Edit tracking data:
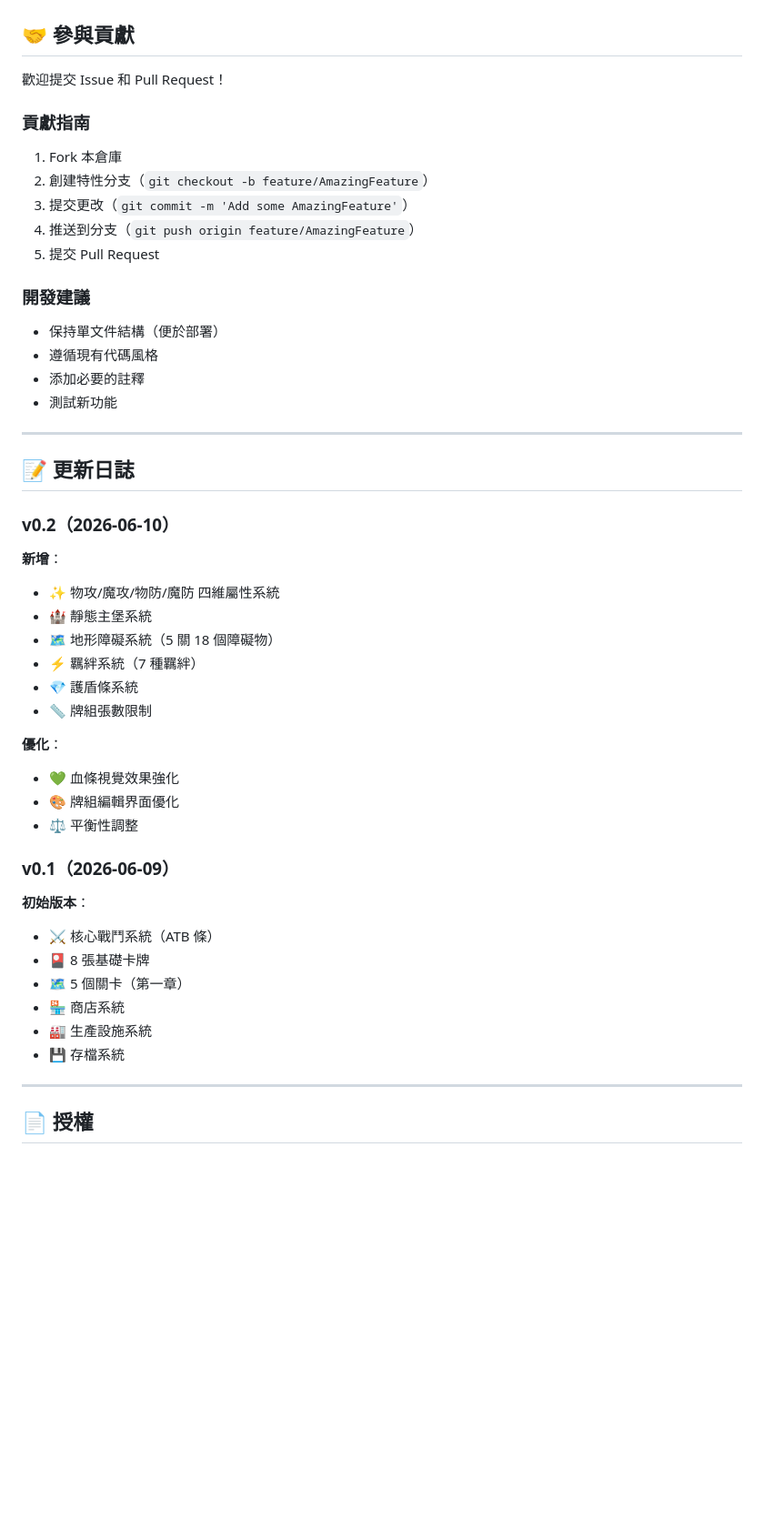
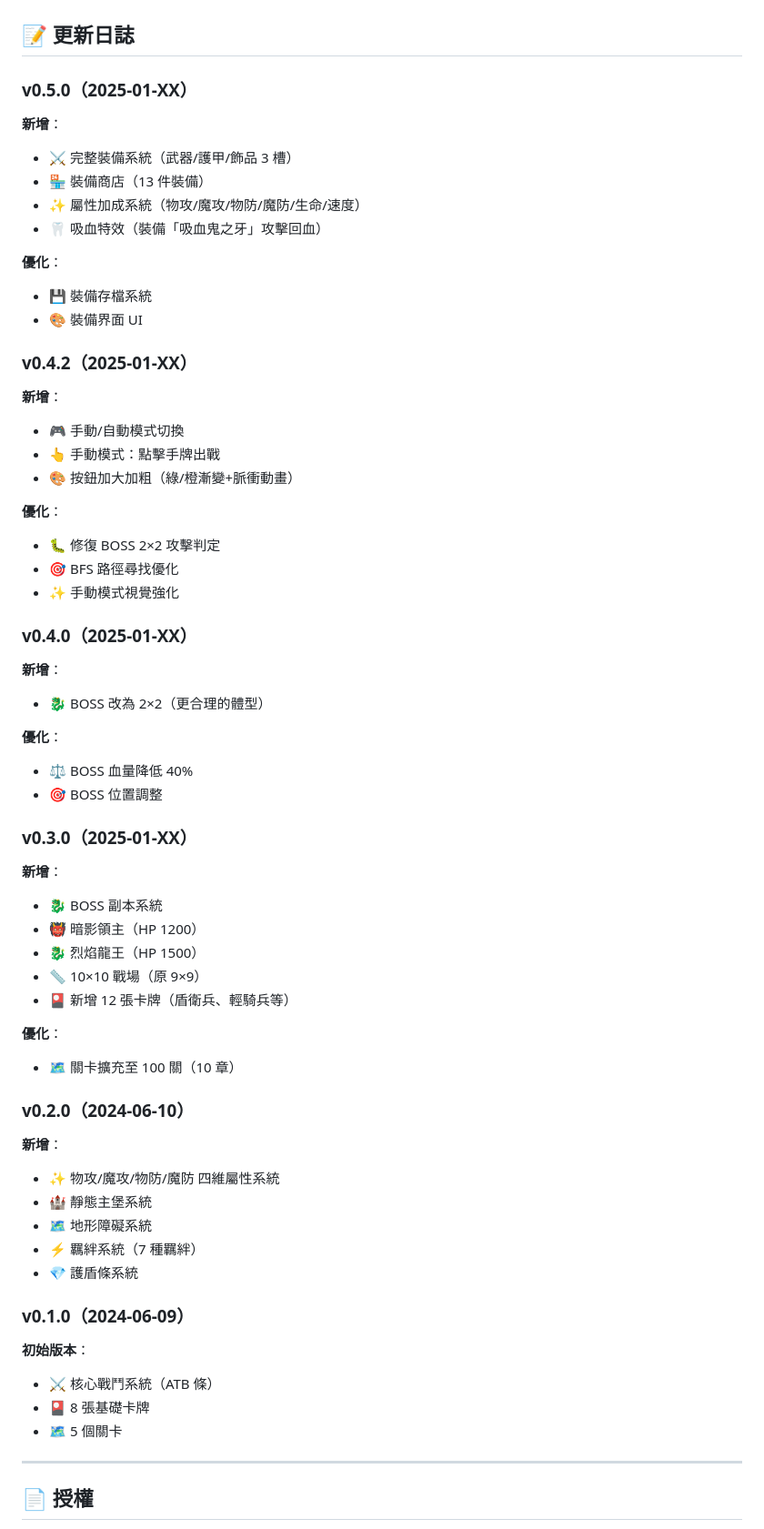
Before and after one commit to gxben0117-collab/battle-legend, a Markdown page: README.md, the part around one of its changes. Shown at 91% size. GitHub-like rendering; blank space fills up the shorter version.

Commit message:
📝 更新 README.md 到 v0.5.0 - 添加裝備系統說明 + 完整遊戲介紹

```diff
--- a/README.md
+++ b/README.md
@@ -223,50 +212,65 @@
-## 🤝 參與貢獻
-
-歡迎提交 Issue 和 Pull Request！
-
-### 貢獻指南
-
-1. Fork 本倉庫
-2. 創建特性分支（`git checkout -b feature/AmazingFeature`）
-3. 提交更改（`git commit -m 'Add some AmazingFeature'`）
-4. 推送到分支（`git push origin feature/AmazingFeature`）
-5. 提交 Pull Request
-
-### 開發建議
-
-- 保持單文件結構（便於部署）
-- 遵循現有代碼風格
-- 添加必要的註釋
-- 測試新功能
-
----
-
 ## 📝 更新日誌
 
-### v0.2（2026-06-10）
+### v0.5.0（2025-01-XX）
+
+**新增**：
+- ⚔️ 完整裝備系統（武器/護甲/飾品 3 槽）
+- 🏪 裝備商店（13 件裝備）
+- ✨ 屬性加成系統（物攻/魔攻/物防/魔防/生命/速度）
+- 🦷 吸血特效（裝備「吸血鬼之牙」攻擊回血）
+
+**優化**：
+- 💾 裝備存檔系統
+- 🎨 裝備界面 UI
+
+### v0.4.2（2025-01-XX）
+
+**新增**：
+- 🎮 手動/自動模式切換
+- 👆 手動模式：點擊手牌出戰
+- 🎨 按鈕加大加粗（綠/橙漸變+脈衝動畫）
+
+**優化**：
+- 🐛 修復 BOSS 2×2 攻擊判定
+- 🎯 BFS 路徑尋找優化
+- ✨ 手動模式視覺強化
+
+### v0.4.0（2025-01-XX）
+
+**新增**：
+- 🐉 BOSS 改為 2×2（更合理的體型）
+
+**優化**：
+- ⚖️ BOSS 血量降低 40%
+- 🎯 BOSS 位置調整
+
+### v0.3.0（2025-01-XX）
+
+**新增**：
+- 🐉 BOSS 副本系統
+- 👹 暗影領主（HP 1200）
+- 🐉 烈焰龍王（HP 1500）
+- 📏 10×10 戰場（原 9×9）
+- 🎴 新增 12 張卡牌（盾衛兵、輕騎兵等）
+
+**優化**：
+- 🗺️ 關卡擴充至 100 關（10 章）
+
+### v0.2.0（2024-06-10）
 
 **新增**：
 - ✨ 物攻/魔攻/物防/魔防 四維屬性系統
 - 🏰 靜態主堡系統
-- 🗺️ 地形障礙系統（5 關 18 個障礙物）
+- 🗺️ 地形障礙系統
 - ⚡ 羈絆系統（7 種羈絆）
 - 💎 護盾條系統
-- 📏 牌組張數限制
 
-**優化**：
-- 💚 血條視覺效果強化
-- 🎨 牌組編輯界面優化
-- ⚖️ 平衡性調整
-
-### v0.1（2026-06-09）
+### v0.1.0（2024-06-09）
 
 **初始版本**：
 - ⚔️ 核心戰鬥系統（ATB 條）
 - 🎴 8 張基礎卡牌
-- 🗺️ 5 個關卡（第一章）
-- 🏪 商店系統
-- 🏭 生產設施系統
-- 💾 存檔系統
+- 🗺️ 5 個關卡
 
 ---
 
```
Also changed, not shown: other parts of README.md (+78 -90 lines).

**EXERCISE BRIEF:** State how many lines in the records above contain the word "BOSS", and give only that number.

**RESPONSE BELOW:** 5